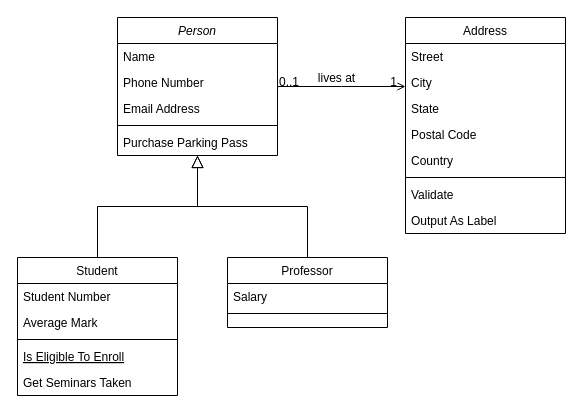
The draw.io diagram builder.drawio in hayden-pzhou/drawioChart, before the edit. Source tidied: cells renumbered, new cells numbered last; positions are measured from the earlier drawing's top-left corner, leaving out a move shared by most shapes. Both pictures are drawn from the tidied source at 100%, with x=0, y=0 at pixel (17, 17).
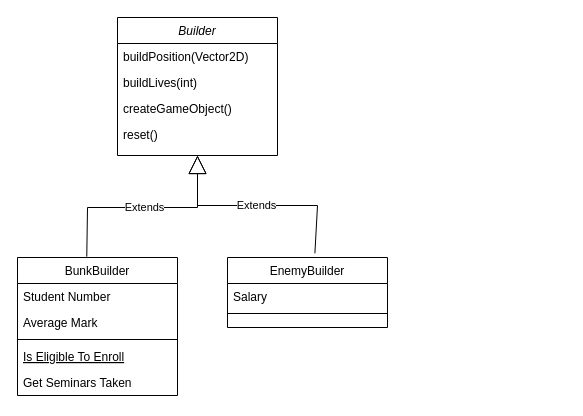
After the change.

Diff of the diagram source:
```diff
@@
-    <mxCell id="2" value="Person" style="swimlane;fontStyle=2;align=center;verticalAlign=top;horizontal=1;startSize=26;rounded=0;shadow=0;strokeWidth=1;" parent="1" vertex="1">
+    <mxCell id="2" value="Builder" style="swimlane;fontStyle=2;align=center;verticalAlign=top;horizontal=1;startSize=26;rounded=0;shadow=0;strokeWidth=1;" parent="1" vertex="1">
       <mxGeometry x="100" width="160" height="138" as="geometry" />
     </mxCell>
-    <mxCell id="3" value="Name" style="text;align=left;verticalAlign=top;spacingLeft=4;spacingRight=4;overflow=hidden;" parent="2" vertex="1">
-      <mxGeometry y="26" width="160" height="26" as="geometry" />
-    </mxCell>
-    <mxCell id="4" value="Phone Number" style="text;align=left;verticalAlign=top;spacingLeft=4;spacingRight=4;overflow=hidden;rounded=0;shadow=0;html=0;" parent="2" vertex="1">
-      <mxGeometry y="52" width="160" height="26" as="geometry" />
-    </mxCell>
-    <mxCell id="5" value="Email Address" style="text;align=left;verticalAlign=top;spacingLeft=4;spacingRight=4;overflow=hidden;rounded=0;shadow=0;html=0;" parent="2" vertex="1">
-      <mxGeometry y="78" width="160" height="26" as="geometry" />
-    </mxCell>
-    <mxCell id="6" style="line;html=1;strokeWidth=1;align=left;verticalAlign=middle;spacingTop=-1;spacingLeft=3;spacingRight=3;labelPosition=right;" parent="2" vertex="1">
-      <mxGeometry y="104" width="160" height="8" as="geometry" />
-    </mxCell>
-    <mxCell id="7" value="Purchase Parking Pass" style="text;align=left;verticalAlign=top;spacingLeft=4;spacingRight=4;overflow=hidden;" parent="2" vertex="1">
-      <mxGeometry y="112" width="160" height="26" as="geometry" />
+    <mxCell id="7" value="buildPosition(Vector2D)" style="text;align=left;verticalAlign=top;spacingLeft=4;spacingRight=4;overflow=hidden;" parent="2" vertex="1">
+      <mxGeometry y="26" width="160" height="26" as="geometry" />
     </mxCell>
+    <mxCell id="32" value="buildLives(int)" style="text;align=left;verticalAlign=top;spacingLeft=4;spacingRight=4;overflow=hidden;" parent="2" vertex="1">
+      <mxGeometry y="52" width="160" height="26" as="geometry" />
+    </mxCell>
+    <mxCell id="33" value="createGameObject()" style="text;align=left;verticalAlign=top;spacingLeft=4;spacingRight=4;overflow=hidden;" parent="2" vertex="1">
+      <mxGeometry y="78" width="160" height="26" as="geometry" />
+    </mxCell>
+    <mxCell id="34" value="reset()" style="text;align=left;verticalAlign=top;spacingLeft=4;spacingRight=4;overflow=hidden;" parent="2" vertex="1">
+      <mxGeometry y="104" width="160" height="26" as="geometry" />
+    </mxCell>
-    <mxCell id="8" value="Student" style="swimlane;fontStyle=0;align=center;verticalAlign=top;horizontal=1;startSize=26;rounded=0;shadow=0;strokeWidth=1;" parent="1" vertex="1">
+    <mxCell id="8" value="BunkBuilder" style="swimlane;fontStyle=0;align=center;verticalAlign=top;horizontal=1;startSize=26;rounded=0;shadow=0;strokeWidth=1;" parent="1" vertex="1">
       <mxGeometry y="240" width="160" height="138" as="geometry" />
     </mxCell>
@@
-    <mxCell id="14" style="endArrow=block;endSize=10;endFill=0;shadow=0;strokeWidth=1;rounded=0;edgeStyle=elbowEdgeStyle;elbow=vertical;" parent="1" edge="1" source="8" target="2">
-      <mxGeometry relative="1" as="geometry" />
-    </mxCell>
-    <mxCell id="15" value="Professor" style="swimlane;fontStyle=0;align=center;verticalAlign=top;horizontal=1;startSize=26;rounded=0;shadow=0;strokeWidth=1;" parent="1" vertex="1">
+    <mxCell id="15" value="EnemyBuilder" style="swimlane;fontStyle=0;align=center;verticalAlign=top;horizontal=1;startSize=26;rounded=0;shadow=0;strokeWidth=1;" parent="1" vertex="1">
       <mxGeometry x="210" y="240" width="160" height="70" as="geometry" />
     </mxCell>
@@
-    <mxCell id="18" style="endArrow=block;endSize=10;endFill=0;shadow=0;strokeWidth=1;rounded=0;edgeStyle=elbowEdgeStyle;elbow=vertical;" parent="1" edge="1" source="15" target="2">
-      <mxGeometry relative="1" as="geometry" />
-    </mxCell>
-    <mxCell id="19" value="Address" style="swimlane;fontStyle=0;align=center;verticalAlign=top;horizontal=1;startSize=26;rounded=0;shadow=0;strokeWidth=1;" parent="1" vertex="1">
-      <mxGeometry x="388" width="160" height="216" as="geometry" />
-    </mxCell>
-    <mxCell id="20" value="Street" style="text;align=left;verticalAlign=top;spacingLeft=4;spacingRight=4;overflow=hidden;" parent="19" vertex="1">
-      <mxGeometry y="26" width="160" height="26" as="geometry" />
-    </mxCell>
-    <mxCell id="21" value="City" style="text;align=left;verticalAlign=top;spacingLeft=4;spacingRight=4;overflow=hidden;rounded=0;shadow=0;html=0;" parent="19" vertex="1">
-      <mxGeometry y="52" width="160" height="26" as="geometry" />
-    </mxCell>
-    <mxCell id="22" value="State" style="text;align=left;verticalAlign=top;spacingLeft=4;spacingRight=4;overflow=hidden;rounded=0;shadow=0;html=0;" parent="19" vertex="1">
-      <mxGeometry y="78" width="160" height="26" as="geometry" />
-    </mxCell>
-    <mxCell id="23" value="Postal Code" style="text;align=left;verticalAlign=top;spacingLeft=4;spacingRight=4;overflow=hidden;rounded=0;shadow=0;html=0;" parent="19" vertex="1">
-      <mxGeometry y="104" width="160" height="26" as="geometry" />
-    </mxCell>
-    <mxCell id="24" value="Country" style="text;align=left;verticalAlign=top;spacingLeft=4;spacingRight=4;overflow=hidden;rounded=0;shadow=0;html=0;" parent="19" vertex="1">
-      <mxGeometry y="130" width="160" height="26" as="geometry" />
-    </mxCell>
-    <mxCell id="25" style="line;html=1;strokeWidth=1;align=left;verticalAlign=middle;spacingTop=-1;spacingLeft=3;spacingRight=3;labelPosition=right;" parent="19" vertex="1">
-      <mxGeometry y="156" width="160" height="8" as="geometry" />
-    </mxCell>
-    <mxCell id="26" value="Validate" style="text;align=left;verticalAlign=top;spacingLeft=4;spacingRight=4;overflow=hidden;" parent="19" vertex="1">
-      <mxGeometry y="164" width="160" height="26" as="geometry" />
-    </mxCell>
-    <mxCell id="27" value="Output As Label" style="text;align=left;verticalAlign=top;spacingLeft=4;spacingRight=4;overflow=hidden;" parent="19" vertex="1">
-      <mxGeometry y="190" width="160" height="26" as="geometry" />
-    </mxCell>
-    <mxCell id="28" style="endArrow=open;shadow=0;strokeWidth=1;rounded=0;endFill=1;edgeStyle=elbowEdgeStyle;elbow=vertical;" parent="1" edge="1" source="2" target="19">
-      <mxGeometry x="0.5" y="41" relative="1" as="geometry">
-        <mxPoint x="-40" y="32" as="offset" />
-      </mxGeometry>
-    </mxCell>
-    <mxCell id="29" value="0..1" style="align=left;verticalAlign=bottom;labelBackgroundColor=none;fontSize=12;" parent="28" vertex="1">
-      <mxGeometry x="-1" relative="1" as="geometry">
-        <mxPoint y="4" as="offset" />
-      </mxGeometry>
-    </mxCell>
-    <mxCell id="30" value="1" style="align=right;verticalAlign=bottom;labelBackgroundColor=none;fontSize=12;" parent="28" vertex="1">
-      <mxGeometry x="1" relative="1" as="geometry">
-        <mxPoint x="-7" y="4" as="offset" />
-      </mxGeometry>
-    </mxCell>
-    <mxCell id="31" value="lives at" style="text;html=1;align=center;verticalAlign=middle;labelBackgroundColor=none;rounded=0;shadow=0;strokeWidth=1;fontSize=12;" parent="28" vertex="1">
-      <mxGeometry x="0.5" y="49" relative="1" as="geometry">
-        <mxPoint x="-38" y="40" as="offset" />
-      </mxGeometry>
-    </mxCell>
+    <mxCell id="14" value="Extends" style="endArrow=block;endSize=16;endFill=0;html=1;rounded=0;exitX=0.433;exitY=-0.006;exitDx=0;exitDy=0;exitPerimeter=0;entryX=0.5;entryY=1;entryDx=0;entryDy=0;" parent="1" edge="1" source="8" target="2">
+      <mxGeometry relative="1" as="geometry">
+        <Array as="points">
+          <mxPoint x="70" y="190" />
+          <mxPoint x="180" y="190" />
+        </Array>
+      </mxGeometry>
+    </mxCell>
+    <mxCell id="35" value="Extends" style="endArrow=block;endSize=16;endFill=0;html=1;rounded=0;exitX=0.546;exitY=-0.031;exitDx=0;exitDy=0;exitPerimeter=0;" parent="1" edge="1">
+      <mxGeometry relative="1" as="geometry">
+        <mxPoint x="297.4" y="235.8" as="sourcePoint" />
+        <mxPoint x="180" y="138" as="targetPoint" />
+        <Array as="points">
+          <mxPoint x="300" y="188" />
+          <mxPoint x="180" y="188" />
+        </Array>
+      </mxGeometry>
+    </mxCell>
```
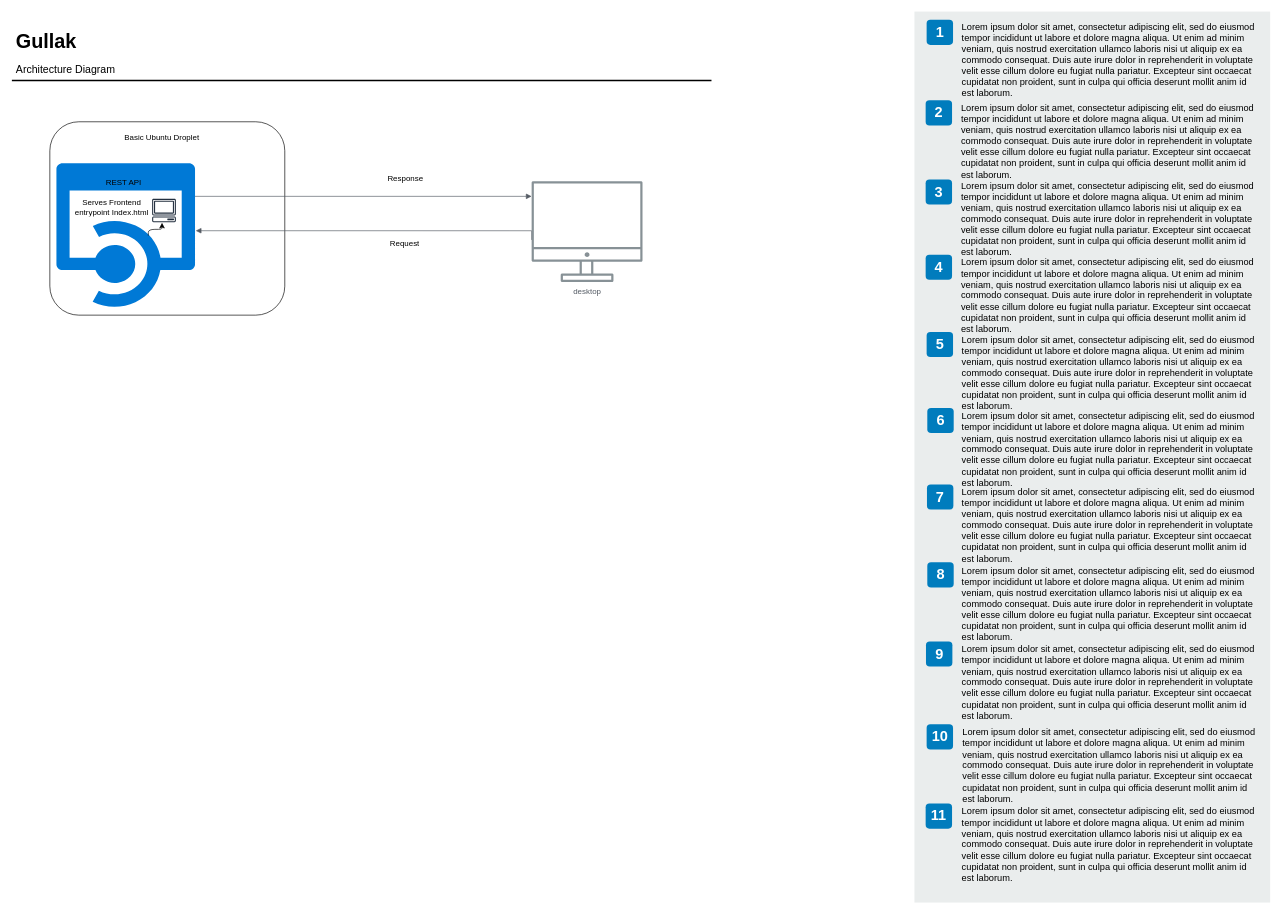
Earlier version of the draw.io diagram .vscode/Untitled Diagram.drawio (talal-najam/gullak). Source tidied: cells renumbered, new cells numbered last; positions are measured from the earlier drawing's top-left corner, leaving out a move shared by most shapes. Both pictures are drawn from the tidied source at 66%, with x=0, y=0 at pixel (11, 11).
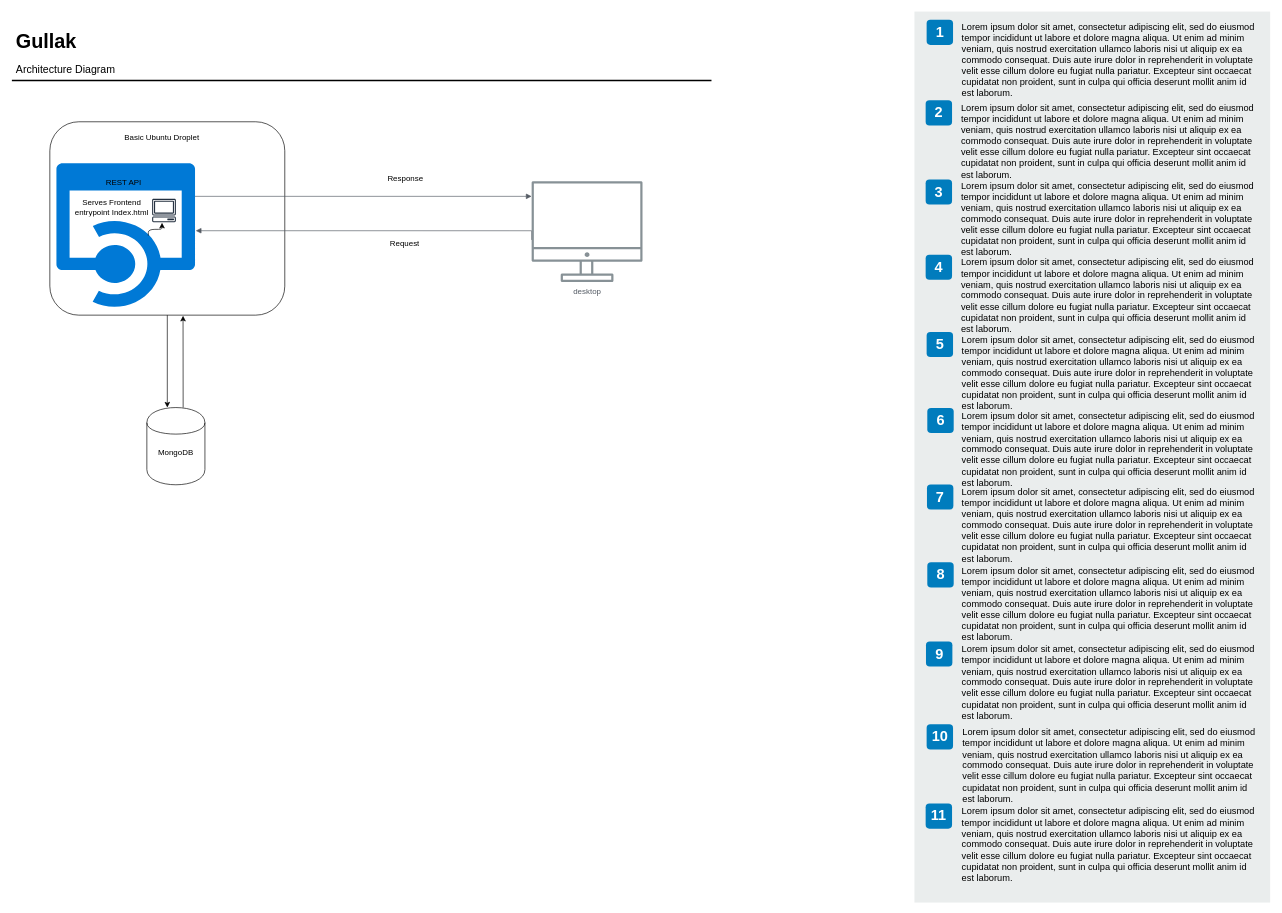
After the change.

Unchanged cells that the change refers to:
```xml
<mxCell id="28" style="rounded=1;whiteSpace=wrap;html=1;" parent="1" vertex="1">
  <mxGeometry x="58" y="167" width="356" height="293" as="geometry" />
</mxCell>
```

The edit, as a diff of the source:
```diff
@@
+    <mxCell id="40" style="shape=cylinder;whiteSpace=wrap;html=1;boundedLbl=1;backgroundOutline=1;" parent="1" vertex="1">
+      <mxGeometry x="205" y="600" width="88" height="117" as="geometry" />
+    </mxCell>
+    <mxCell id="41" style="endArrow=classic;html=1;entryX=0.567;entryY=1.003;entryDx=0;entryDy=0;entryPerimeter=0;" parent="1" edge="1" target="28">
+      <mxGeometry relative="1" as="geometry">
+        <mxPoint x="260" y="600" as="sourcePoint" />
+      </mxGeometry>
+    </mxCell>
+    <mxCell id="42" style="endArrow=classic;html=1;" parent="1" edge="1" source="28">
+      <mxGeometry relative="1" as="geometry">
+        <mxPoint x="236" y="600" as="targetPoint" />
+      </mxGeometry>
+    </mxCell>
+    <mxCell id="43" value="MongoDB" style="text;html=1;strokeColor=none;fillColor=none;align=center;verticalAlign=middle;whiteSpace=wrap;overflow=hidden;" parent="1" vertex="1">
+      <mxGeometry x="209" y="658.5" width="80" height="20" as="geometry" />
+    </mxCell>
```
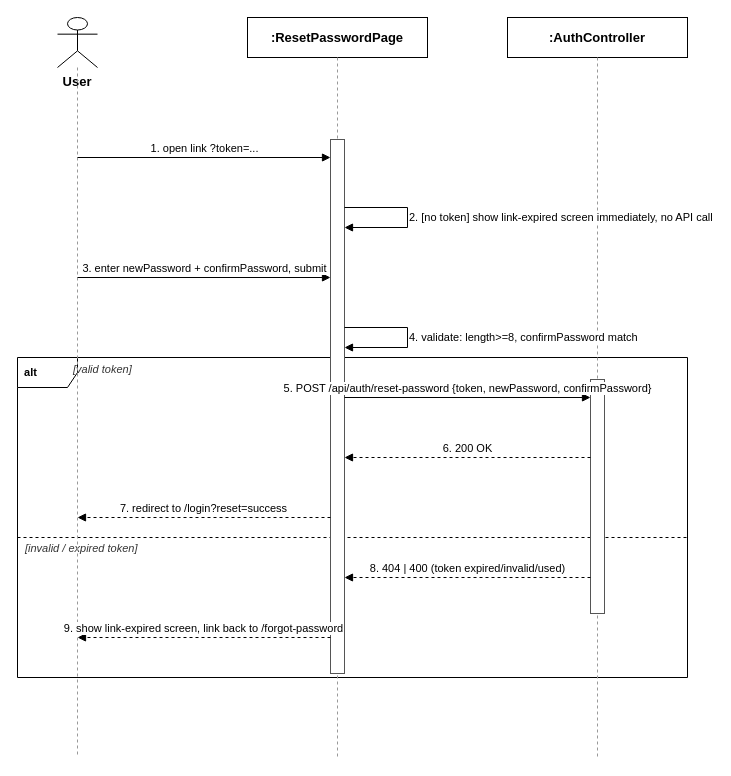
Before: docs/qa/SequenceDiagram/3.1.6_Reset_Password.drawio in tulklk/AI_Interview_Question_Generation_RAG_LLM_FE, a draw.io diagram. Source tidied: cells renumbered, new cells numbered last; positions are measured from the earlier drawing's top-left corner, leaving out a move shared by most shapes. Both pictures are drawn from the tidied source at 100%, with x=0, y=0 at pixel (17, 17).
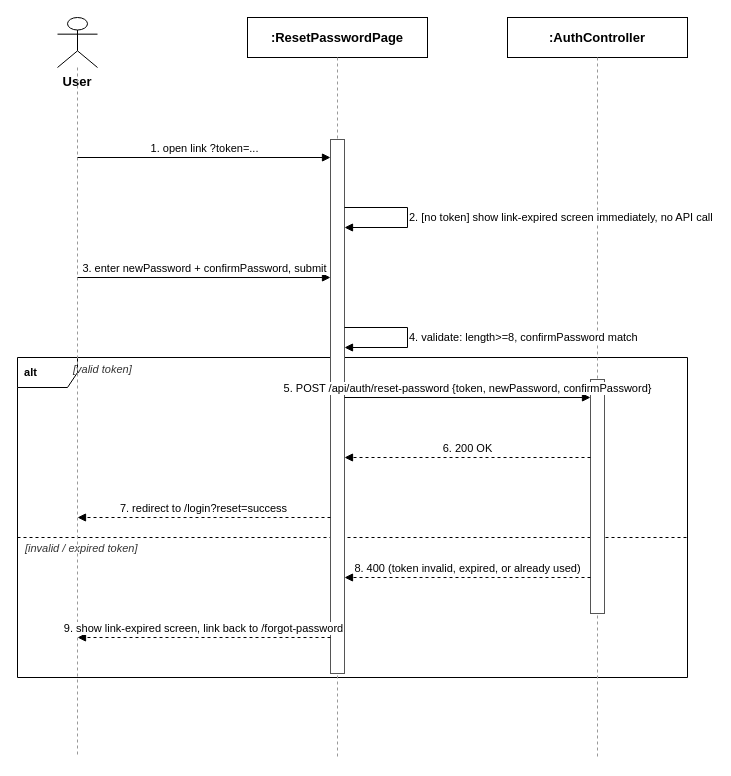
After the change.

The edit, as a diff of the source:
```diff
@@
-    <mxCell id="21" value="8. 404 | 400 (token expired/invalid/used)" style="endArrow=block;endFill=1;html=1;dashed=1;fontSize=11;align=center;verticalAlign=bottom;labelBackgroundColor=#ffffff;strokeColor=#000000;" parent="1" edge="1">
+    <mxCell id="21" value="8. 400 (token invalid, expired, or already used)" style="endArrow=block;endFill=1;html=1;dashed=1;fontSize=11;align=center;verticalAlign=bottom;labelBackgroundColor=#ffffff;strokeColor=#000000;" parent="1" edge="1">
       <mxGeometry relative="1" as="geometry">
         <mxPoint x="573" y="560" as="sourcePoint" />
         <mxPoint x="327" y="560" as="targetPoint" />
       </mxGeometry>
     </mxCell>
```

......

Set out every line from the material that contains the string "labelBackgroundColor".

-    <mxCell id="29" value="0..1" style="align=left;verticalAlign=bottom;labelBackgroundColor=none;fontSize=12;" parent="28" vertex="1">
-    <mxCell id="30" value="1" style="align=right;verticalAlign=bottom;labelBackgroundColor=none;fontSize=12;" parent="28" vertex="1">
-    <mxCell id="31" value="lives at" style="text;html=1;align=center;verticalAlign=middle;labelBackgroundColor=none;rounded=0;shadow=0;strokeWidth=1;fontSize=12;" parent="28" vertex="1">
-    <mxCell id="21" value="8. 404 | 400 (token expired/invalid/used)" style="endArrow=block;endFill=1;html=1;dashed=1;fontSize=11;align=center;verticalAlign=bottom;labelBackgroundColor=#ffffff;strokeColor=#000000;" parent="1" edge="1">
+    <mxCell id="21" value="8. 400 (token invalid, expired, or already used)" style="endArrow=block;endFill=1;html=1;dashed=1;fontSize=11;align=center;verticalAlign=bottom;labelBackgroundColor=#ffffff;strokeColor=#000000;" parent="1" edge="1">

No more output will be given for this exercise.